The leaves can undergo heat stress if the increase in temperature is too sudden or too great, and they close these pores off to conserve water. This then in turn prevents the air above the leaves from cooling with the presence of that water, meaning that the leaf surface temperature rises further still, which then causes damage and many die of leaf burn, decidedly unhealthy for the tree.
Deforestation also contributes to the lack of this cooling effect – removing other healthy trees negates the air conditioning properties of the forest; and the escalation continues. It was found that during the dry season of June to November there is now 15% less rain than there was 40 years ago, creating a drier, hotter environment.
Stretch out those wings
The bird’s response to this new warmer, drier environment that presents food and water challenges not seen in that part of the forest before, seems to have been to rapidly evolve in ways to try and balance these issues out. The speed at which the species had changed was somewhat alarming to the researchers.
The fact that the birds had become smaller didn’t surprise them (although the rate at which they had, did): the body size reduction seemed logical when considering its improved ability to cool off during increases in temperature. Smaller birds shed heat more efficiently than larger ones, as they have more surface area compared to their volume.
The studies found that 36 of the 77 species had lost an average of 2% body weight every decade, with the rest showing an overall weight decrease, and a third had developed longer wings.
Those in the lower, cooler dark forest floor like the musician wren had lost less than those in the midstory, where it was warmer, but those who inhabited the upper reaches of the midstory like the collared puffbird who were exposed to more heat had the most pronounced changes. But the wings becoming longer was a little more perplexing.
Focussing on the non-migratory species, (as too many factors could influence the changes in the others) the conclusion reached was that longer wings lead to more efficient flight: if birds have a higher mass to wing ratio, they have to flap their wings more to keep going, which uses more energy and creates more internal heat: something you don’t want if the air temperature is already very warm.
Our reach goes further than we thought.
Comparing the changes to aircraft, the researchers noted that a fighter jet with short wings and a heavy body uses more fuel than a glider, whose slender lightweight body is held aloft by long wings and uses no fuel.
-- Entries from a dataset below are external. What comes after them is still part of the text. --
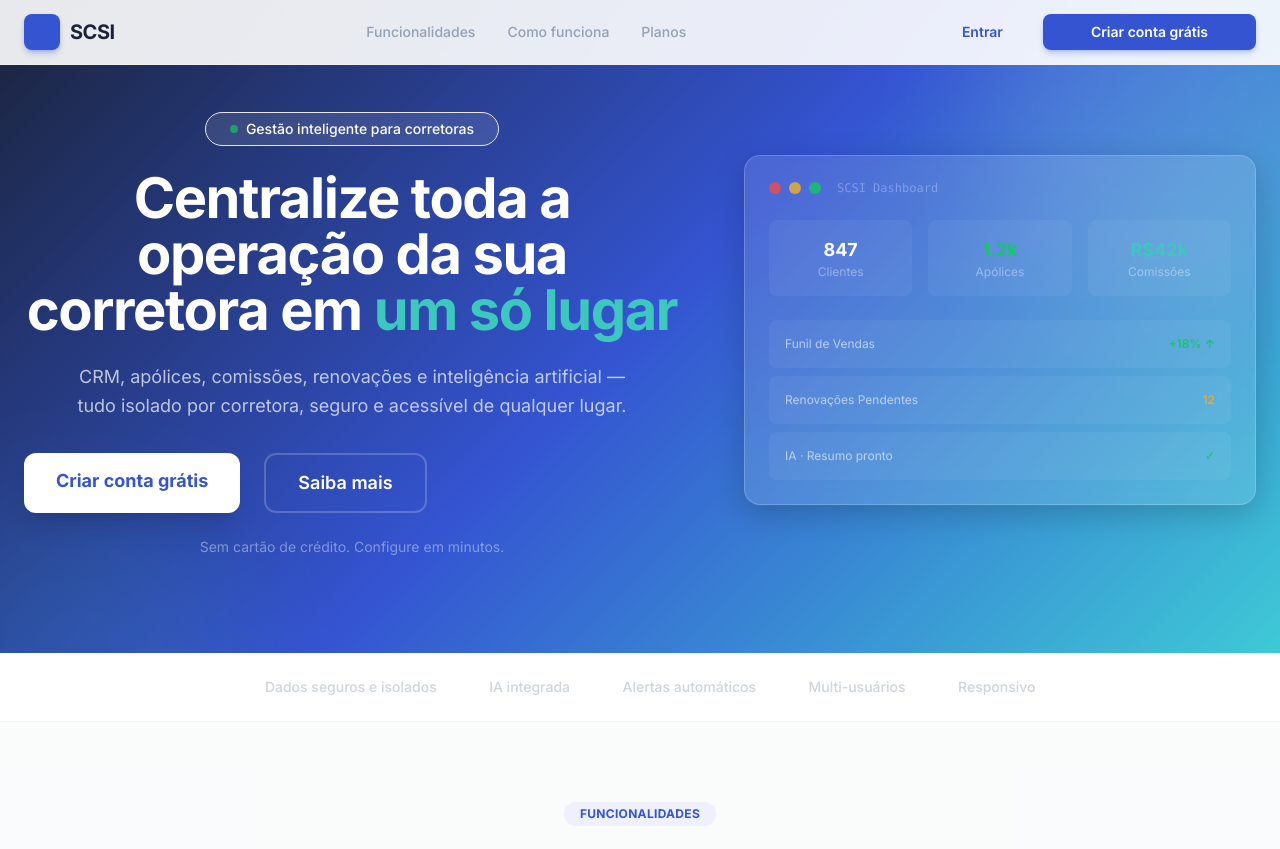
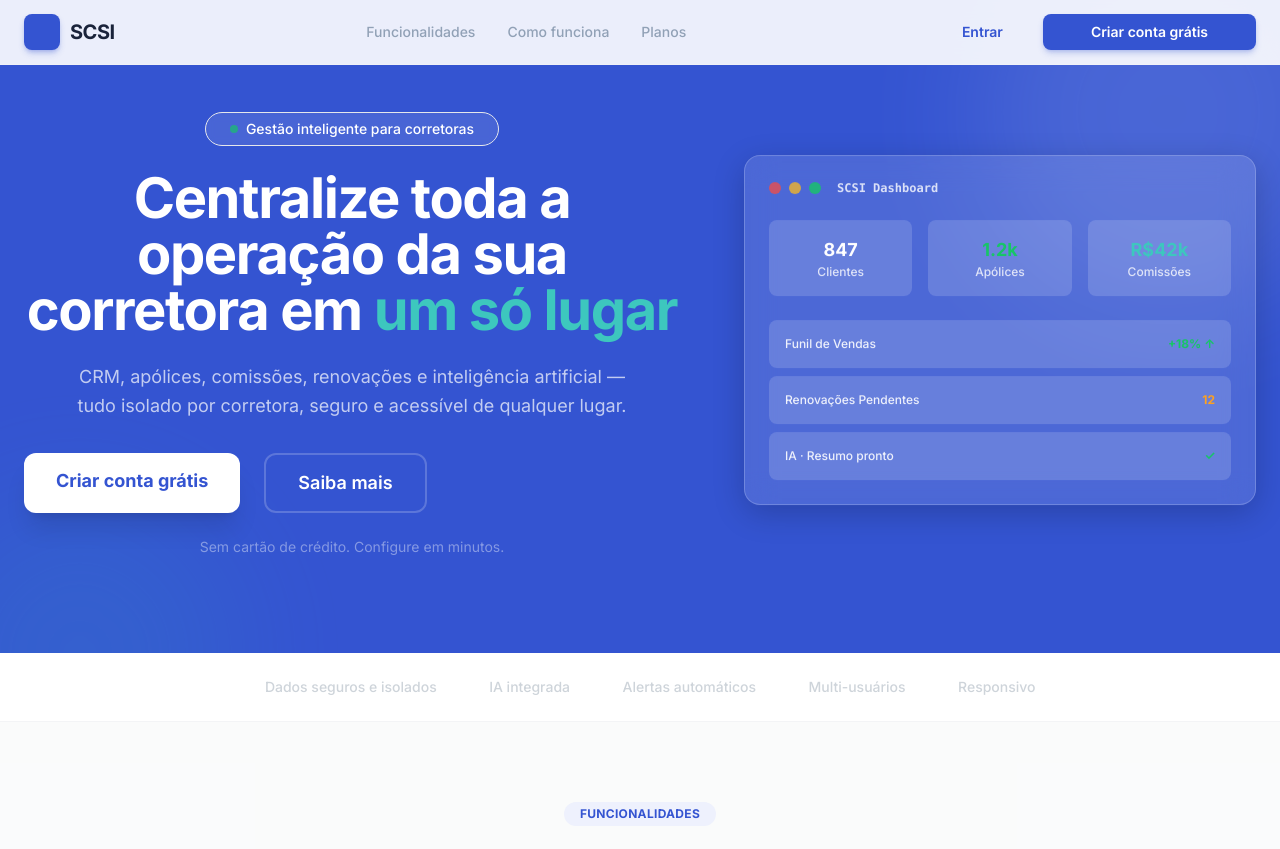
Before and after one commit to CAI0SAMPAI0/scsi, a Django app: page / in a window 1280 px wide. Shown: the top 849 px of the page. Run offline with Django 5.2, Linux system fonts and the light colour scheme; parts of the project's set-up code (start-up, migrations or seed data) failed here and were passed over; some libraries are stand-ins or nearby versions; some web fonts are replaced.

Commit message:
feat: enhance authentication forms with password visibility toggle and autocomplete attributes; update landing page styles and add password reset email templates

```diff
--- a/accounts/forms.py
+++ b/accounts/forms.py
@@ -19,6 +19,7 @@ class EmailLoginForm(AuthenticationForm):
         widget=forms.PasswordInput(attrs={
             'class': 'form-control',
             'placeholder': '••••••••',
+            'autocomplete': 'current-password',
         }),
     )
 
@@ -45,11 +46,11 @@ class RegisterForm(UserCreationForm):
     )
     password1 = forms.CharField(
         label='Senha',
-        widget=forms.PasswordInput(attrs={'class': 'form-control', 'placeholder': '••••••••'}),
+        widget=forms.PasswordInput(attrs={'class': 'form-control', 'placeholder': '••••••••', 'autocomplete': 'new-password'}),
     )
     password2 = forms.CharField(
         label='Confirmar senha',
-        widget=forms.PasswordInput(attrs={'class': 'form-control', 'placeholder': '••••••••'}),
+        widget=forms.PasswordInput(attrs={'class': 'form-control', 'placeholder': '••••••••', 'autocomplete': 'new-password'}),
     )
 
     class Meta:
--- a/core/settings.py
+++ b/core/settings.py
@@ -7,7 +7,7 @@ environ.Env.read_env(BASE_DIR / '.env')
 
 SECRET_KEY = env('SECRET_KEY', default='django-insecure-change-me-in-production')
 DEBUG = env('DEBUG', default=True)
-ALLOWED_HOSTS = env.list('ALLOWED_HOSTS', default=['localhost', '127.0.0.1'])
+ALLOWED_HOSTS = env.list('ALLOWED_HOSTS', default=['localhost', '127.0.0.1', '.hf.space', '.huggingface.co'])
 CSRF_TRUSTED_ORIGINS = env.list('CSRF_TRUSTED_ORIGINS', default=['http://localhost:8000'])
 
 AUTH_USER_MODEL = 'accounts.User'
--- a/templates/landing.html
+++ b/templates/landing.html
@@ -38,7 +38,7 @@ tailwind.config = {
 <style>
     body { background: #fff; }
     .hero-gradient {
-        background: linear-gradient(135deg, #1a233a 0%, #3454d1 50%, #3ec9d6 100%);
+        background: #3454d1;
     }
     .text-gradient {
         background: linear-gradient(135deg, #3454d1, #3ec9d6);
@@ -159,34 +159,34 @@ tailwind.config = {
                         <div class="w-3 h-3 rounded-full bg-danger/80"></div>
                         <div class="w-3 h-3 rounded-full bg-warning/80"></div>
                         <div class="w-3 h-3 rounded-full bg-success/80"></div>
-                        <span class="text-white/30 text-xs ml-2 font-mono">SCSI Dashboard</span>
+                        <span class="text-white/80 text-xs ml-2 font-mono font-semibold">SCSI Dashboard</span>
                     </div>
                     <div class="grid grid-cols-3 gap-3 mb-4">
-                        <div class="bg-white/5 rounded-lg p-3 text-center">
+                        <div class="bg-white/15 rounded-lg p-3 text-center">
                             <div class="text-white font-bold text-lg">847</div>
-                            <div class="text-white/40 text-xs">Clientes</div>
+                            <div class="text-white/80 text-xs font-medium">Clientes</div>
                         </div>
-                        <div class="bg-white/5 rounded-lg p-3 text-center">
+                        <div class="bg-white/15 rounded-lg p-3 text-center">
                             <div class="text-success font-bold text-lg">1.2k</div>
-                            <div class="text-white/40 text-xs">Apólices</div>
+                            <div class="text-white/80 text-xs font-medium">Apólices</div>
                         </div>
-                        <div class="bg-white/5 rounded-lg p-3 text-center">
+                        <div class="bg-white/15 rounded-lg p-3 text-center">
                             <div class="text-info font-bold text-lg">R$42k</div>
-                            <div class="text-white/40 text-xs">Comissões</div>
+                            <div class="text-white/80 text-xs font-medium">Comissões</div>
                         </div>
                     </div>
                     <div class="space-y-2">
-                        <div class="bg-white/5 rounded-lg p-3 flex items-center justify-between">
-                            <span class="text-white/60 text-xs">Funil de Vendas</span>
-                            <span class="text-success text-xs font-semibold">+18% ↑</span>
+                        <div class="bg-white/15 rounded-lg p-3 flex items-center justify-between">
+                            <span class="text-white/90 text-xs font-medium">Funil de Vendas</span>
+                            <span class="text-success text-xs font-bold">+18% ↑</span>
                         </div>
-                        <div class="bg-white/5 rounded-lg p-3 flex items-center justify-between">
-                            <span class="text-white/60 text-xs">Renovações Pendentes</span>
-                            <span class="text-warning text-xs font-semibold">12</span>
+                        <div class="bg-white/15 rounded-lg p-3 flex items-center justify-between">
+                            <span class="text-white/90 text-xs font-medium">Renovações Pendentes</span>
+                            <span class="text-warning text-xs font-bold">12</span>
                         </div>
-                        <div class="bg-white/5 rounded-lg p-3 flex items-center justify-between">
-                            <span class="text-white/60 text-xs">IA · Resumo pronto</span>
-                            <span class="text-success text-xs">✓</span>
+                        <div class="bg-white/15 rounded-lg p-3 flex items-center justify-between">
+                            <span class="text-white/90 text-xs font-medium">IA · Resumo pronto</span>
+                            <span class="text-success text-xs font-bold">✓</span>
                         </div>
                     </div>
                 </div>
```
Also changed, not shown: templates/accounts/login.html (+24 -1 lines), templates/accounts/register.html (+30 -2 lines).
As indeed embodied in the glider’s name, this method of flight uses far less energy, ergo less internal heat is generated. With food resources stressed by the warmer climate too, developing a more efficient method of locating it made sense.
All the scientists in these studies say that these findings are just scratching the surface – far more research needs to be done to understand why and how these changes are taking affect, and what repercussions that could have on an ecosystem under immense pressure from all sides.
The overriding concern of many, though, is that these discoveries were found in what everyone had thought was a pristine and untouched habitat, far from human influence. But it now looks like our reach goes further than we thought, enacting relatively rapid changes that had been going on for decades before anyone noticed.